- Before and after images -
┌──
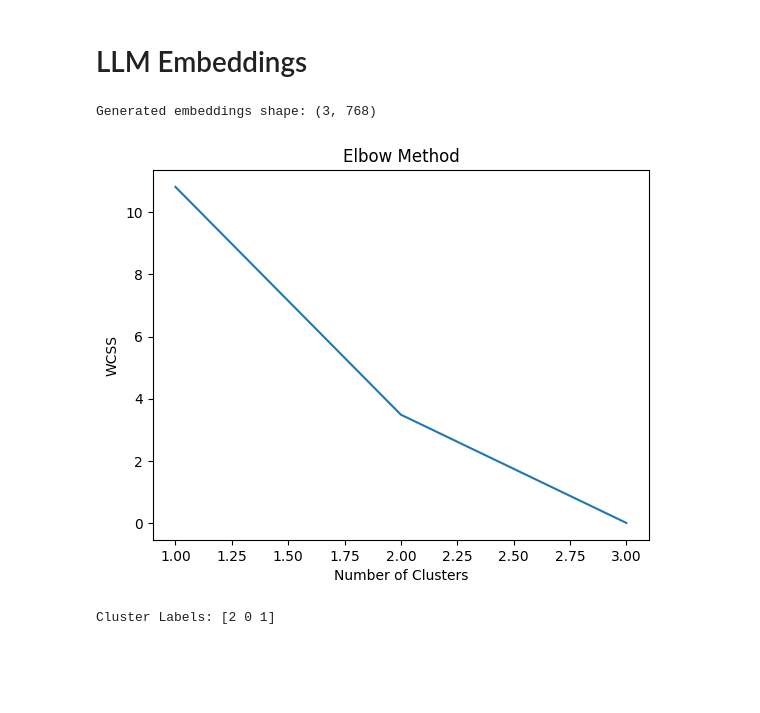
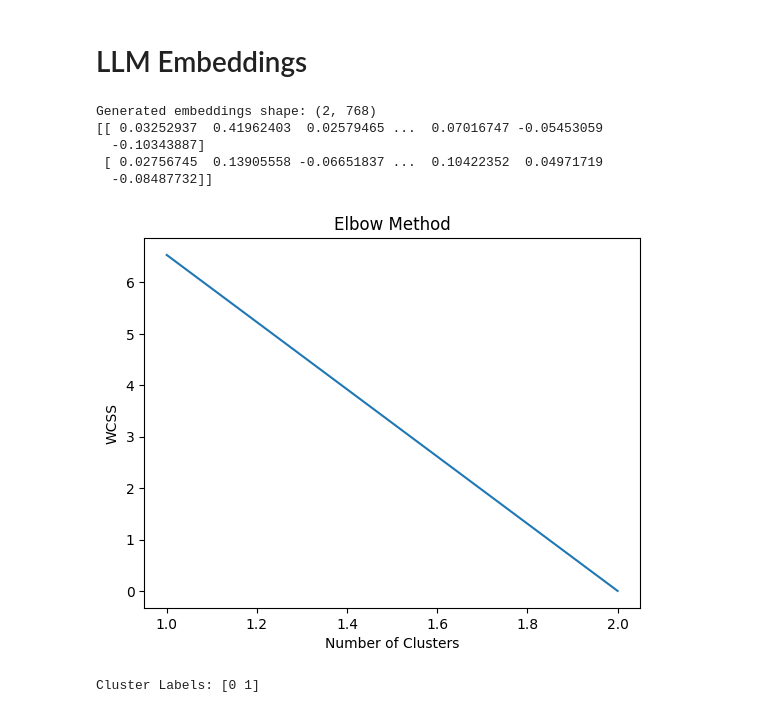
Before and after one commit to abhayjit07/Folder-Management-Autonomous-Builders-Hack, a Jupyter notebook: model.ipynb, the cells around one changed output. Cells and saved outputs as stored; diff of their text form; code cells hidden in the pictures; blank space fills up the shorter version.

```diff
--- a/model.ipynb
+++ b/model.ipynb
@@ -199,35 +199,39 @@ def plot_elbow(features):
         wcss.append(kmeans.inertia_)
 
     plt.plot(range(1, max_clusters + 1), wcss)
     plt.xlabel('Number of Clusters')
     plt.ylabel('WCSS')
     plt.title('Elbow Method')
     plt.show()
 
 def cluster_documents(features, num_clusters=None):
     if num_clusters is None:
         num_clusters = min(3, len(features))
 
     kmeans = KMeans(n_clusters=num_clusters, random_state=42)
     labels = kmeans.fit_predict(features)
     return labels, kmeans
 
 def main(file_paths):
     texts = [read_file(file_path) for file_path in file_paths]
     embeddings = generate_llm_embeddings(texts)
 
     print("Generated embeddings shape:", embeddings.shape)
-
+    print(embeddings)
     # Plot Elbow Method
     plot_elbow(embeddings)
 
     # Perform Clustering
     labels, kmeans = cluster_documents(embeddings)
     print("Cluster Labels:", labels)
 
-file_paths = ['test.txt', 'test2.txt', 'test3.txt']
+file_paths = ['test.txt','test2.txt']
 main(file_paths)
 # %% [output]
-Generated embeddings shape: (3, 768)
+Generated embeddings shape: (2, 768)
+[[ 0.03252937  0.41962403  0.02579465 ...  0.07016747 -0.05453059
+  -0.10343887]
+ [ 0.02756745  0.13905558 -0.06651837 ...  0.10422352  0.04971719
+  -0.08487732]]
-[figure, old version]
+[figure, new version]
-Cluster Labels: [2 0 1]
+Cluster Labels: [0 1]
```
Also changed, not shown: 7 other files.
└──
- TASK PROMPT -
What is needed is an exact repeat of the records, with every picture left out.

- EXERCISE RESULT -
Before and after one commit to abhayjit07/Folder-Management-Autonomous-Builders-Hack, a Jupyter notebook: model.ipynb, the cells around one changed output. Cells and saved outputs as stored; diff of their text form; code cells hidden in the pictures; blank space fills up the shorter version.

```diff
--- a/model.ipynb
+++ b/model.ipynb
@@ -199,35 +199,39 @@ def plot_elbow(features):
         wcss.append(kmeans.inertia_)
 
     plt.plot(range(1, max_clusters + 1), wcss)
     plt.xlabel('Number of Clusters')
     plt.ylabel('WCSS')
     plt.title('Elbow Method')
     plt.show()
 
 def cluster_documents(features, num_clusters=None):
     if num_clusters is None:
         num_clusters = min(3, len(features))
 
     kmeans = KMeans(n_clusters=num_clusters, random_state=42)
     labels = kmeans.fit_predict(features)
     return labels, kmeans
 
 def main(file_paths):
     texts = [read_file(file_path) for file_path in file_paths]
     embeddings = generate_llm_embeddings(texts)
 
     print("Generated embeddings shape:", embeddings.shape)
-
+    print(embeddings)
     # Plot Elbow Method
     plot_elbow(embeddings)
 
     # Perform Clustering
     labels, kmeans = cluster_documents(embeddings)
     print("Cluster Labels:", labels)
 
-file_paths = ['test.txt', 'test2.txt', 'test3.txt']
+file_paths = ['test.txt','test2.txt']
 main(file_paths)
 # %% [output]
-Generated embeddings shape: (3, 768)
+Generated embeddings shape: (2, 768)
+[[ 0.03252937  0.41962403  0.02579465 ...  0.07016747 -0.05453059
+  -0.10343887]
+ [ 0.02756745  0.13905558 -0.06651837 ...  0.10422352  0.04971719
+  -0.08487732]]
-[figure, old version]
+[figure, new version]
-Cluster Labels: [2 0 1]
+Cluster Labels: [0 1]
```
Also changed, not shown: 7 other files.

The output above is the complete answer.